If we take a closer look at elections, we can learn some things about the process itself, which yields the far different, fundamental question of, “Will we have a democratic or republican election?”
The Founding Fathers were very clear that the form of government they were instituting was republican — not democratic (notice, these are terms, not party titles). In a speech delivered by Alexander Hamilton at the Constitutional Convention, he declared, “We are now forming a republican government. Ideal liberty is neither found in despotism or the extremes of democracy, but in moderate governments.”
What’s so wrong with a democracy and why were the Founders so nervous about it?
A democracy is direct rule by the people. “But that’s what America is all about!” you may contend.
However, many of the Founders, including John Adams, shared a low opinion of democracy. He stated, “Remember, democracy never lasts long. It soon wastes, exhausts, and murders itself. There never was a democracy yet that did not commit suicide.”
Why is that so? Because the passions of the masses don’t lead to ordered civilization or to calm, reasoned arguments about the best way forward. Democracy leads to mobocracy, where a simple majority is the final — indeed the only — determining factor.
In a democracy, redheads, whom the majority hate and want to kill, can be legally disposed of, as long as 51 percent of the crowd want it so. In a republic, or a rule of law, all such redheads get their day in court, where laws determine their fate.
In a republic, reason and justice prevail. In a democracy, emotion reigns supreme.
It’s not that the Founders didn’t trust the common man. What they trusted was that it was a common folly among all men — no matter their rank or birth — to be overly swayed by their passions and to act in ways that lead to injustice.
They needed a system that was by, for and of the power of the people, but one that checked the human nature tendency of people to abuse such power.
They settled on a representative constitutional republic; a system where people chose representatives to do their work so as to provide a buffer between the issues and the people; a system where the necessary amount of time and effort to arrive at the right decision was built in, instead of being held hostage by an overzealous individual or group who insisted things be done their way and that they be done immediately.
It is no different when it comes to our Electoral College system, which elects the most powerful governmental office in the world. And, contrary to popular opinion and populist arguments, such a system is not corrupt, it is not archaic and it is not inferior to a system that would employ modern technology to provide for a direct national election. This is because republicanism is based on principles, and principles don’t change.

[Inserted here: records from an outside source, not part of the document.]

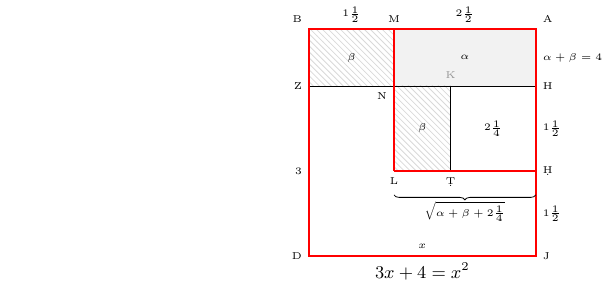
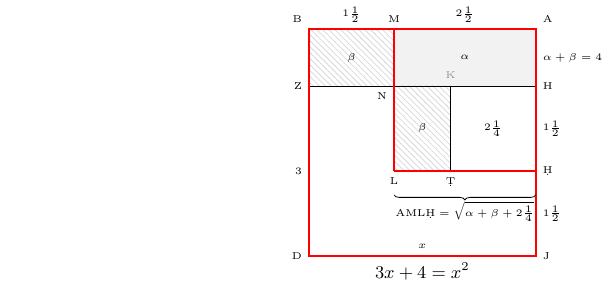
Before and after one commit to sibawayhi/aljabr, a LaTeX figure (figures/fig026.en.tex): the whole page. Compiled offline with XeLaTeX.

Commit message:
add pgs 62-66; misc edits

```diff
--- a/figures/fig026.en.tex
+++ b/figures/fig026.en.tex
@@ -111,7 +111,7 @@
   at (2.75, \Ay);
 
   \draw[decorate,decoration={brace,mirror,raise=12pt}]
-  (L) -- node[below=12pt] {\tiny $\sqrt{\alpha+\beta+2\smash[b]{\tfrac{1}{4}}}$}  (HH);
+  (L) -- node[below=12pt] {\tiny $\textrm{AMLḤ}=\sqrt{\alpha+\beta+2\smash[b]{\tfrac{1}{4}}}$}  (HH);
 
   % fig label
   \coordinate [label={below:{\small $3x + 4 = x^2$}}] ()
```
Also changed, not shown: 13 other files.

Consider that nearly everyone in America is fed up with empty campaign promises, catchy slogans, robocalls and mudslinging, etc. Would direct election of our president cause those unfavorable elements to increase or to decrease? Would direct election make campaign finance a bigger or smaller issue? Would direct election reward reason and logic, or would it instead reward impassioned demagoguery on special interest platitudes?
A representative system demands that popularity yields to principles.
The 10th Amendment offers interesting insight into this issue. It declares, “The powers not delegated to the United States by the Constitution, nor prohibited by it to the states, are reserved to the states respectively, or to the people.”
Clearly, each state can decide how it votes (as is evident in the Electoral College process, where states get to decide how to bind their Electoral College delegates), and the people get to decide for themselves how to choose their nominees (as is evident in the ability of political parties — private entities — to choose between primary and caucus systems, each of which has its own pros and cons in relation to the question of direct election.)
In short, our republican system applied to elections favors those who get involved and stay involved in being an informed and active member of the electorate. A newcomer who has sat back and kept his distance from the political process has a hard time making a huge influence over presidential election results, whereas an individual who has worked hard to stay informed and involved will find that she understands the system and knows what to do and how to do it in order to be influential.
Some might call that type of system “rigged.” The Founders would call it “republican.”
• Jeff Hymas is the founder and president of In the Constitution, an organization dedicated to teaching the true principles of freedom found in the U.S. Constitution. Its first national, online Constitution Bee was completed in April with 725 participants in 42 states.